Personality affects our learning because it determines how we process new information and setting. Extroverts are external processors. They need to work out concepts externally, usually around other people, to create meaning. Alternatively, introverts are internal processors. They need time and space to mentally process new content in order to create meaning.
Content structures our learning because we learn different forms of new information in different ways. While someone might have an auditory learning preference, they are unlikely to learn the features of a particular map without seeing it. (Learning Styles)
Recently when I was introduced to learning research at the beginning of graduate school, I was surprised to realize that I use study strategies from each learning preference category on a regular basis. Although I had continued to call myself an “auditory learner,” in practice I employed a wide range of strategies to compensate for my learning difference. I almost always employ an auditory strategy by having my computer read my textbook aloud. At the same time, I retain much more content if I combine this with a secondary strategy, such as highlighting a physical copy of the textbook as I listen.
Trusting Our Instincts
What does this mean for Sunday School teachers and others who teach in the Church? This research actually makes life easier for Christian formation leaders who may not have formal teacher training. Effective learning by different participants is based on a variety of factors, so teachers do not need to tailor class sessions to fit individual learning styles for those who show up.
Instead, they can teach from the heart in a way that feels authentic and comfortable without worrying about different learning preferences of students. By using a variety of methods to explore each topic, they will probably touch on preferences while strengthening new learning mechanisms.
What seems logical to the teacher is a good place to start. In exploring the creation story with middle school students, for example, a teacher might start by reading the story aloud with the group and then move to other ways for students to engage with the content. Students could break into groups and make collages or paint a mural that included the different days of creation.

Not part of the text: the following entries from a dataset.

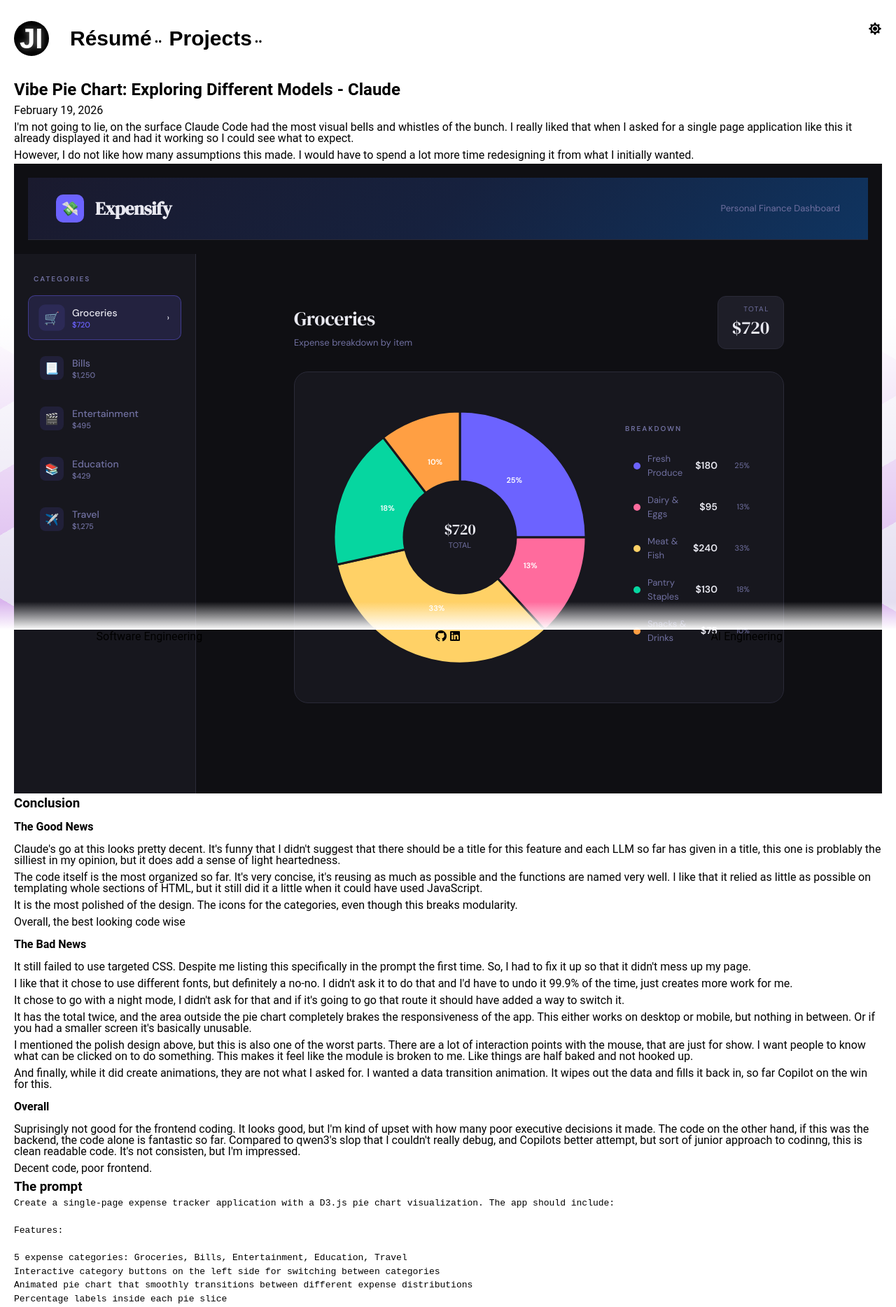
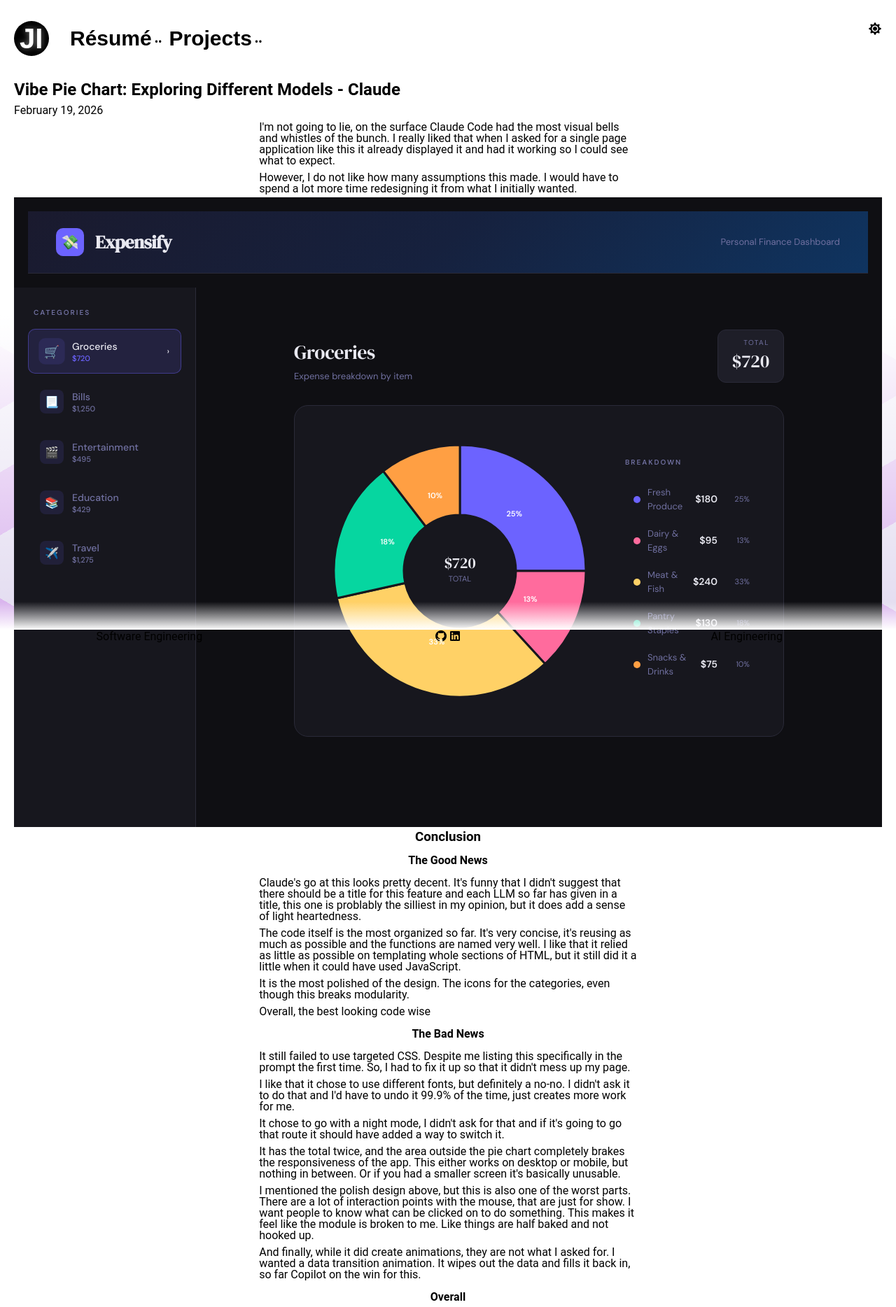
Before and after one commit to iwnnay/portfolio, a Jekyll site: the page built from _posts/2026-02-19-vibe-pie-chart-claude-code.html, in a window 1280 px wide. Shown: the top 1868 px of the page at 70% size. Built offline with Jekyll 4.4.1, drawn with Linux system fonts in a browser that asks for light colours; nearby versions of some CDN libraries; some web fonts are replaced.

Commit message:
Updating styles one last time

```diff
--- a/_posts/2026-02-19-vibe-pie-chart-claude-code.html
+++ b/_posts/2026-02-19-vibe-pie-chart-claude-code.html
@@ -20,7 +20,7 @@
             padding: 0;
         }
 
-        :root {
+        #claude-container {
             --bg: #0f0f13;
             --surface: #17171e;
             --surface2: #1e1e28;
--- a/_sass/post.scss
+++ b/_sass/post.scss
@@ -7,7 +7,22 @@
   p {
     line-height: 1em;
     padding: .25em 0;
-    margin: 0;
+    margin: 0 auto;
+    max-width: 60ch;
+  }
+
+  p.imagecell {
+    max-width: 100%;
+    text-align: center;
+
+    img {
+      display: inline-block;
+    }
+  }
+
+
+  h3, h4 {
+    text-align: center;
   }
 
   h4 {
```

In teaching the creation story to adults, we often get so enmeshed in the theology of the story that we forget about the awe and wonder that made the story come alive when we were children. A leader might introduce a session with a brief YouTube clip, such as God’s Creation according to Genesis. Lecture and discussion might follow, leavened with time for silence and meditation. Tapping into adults’ creativity might deepen and enrich the session for everyone, even those who learn in very different ways.
Allowing students to engage content in a variety of ways creates a space that allows students to both explore material through a learning style of their preference while experimenting with less familiar styles. Using different learning preferences will keep students and learners of all ages engaged.
This article first appeared Episcopal Teacher:
Fall 2017, Vol. 29, No. 4, page 6-7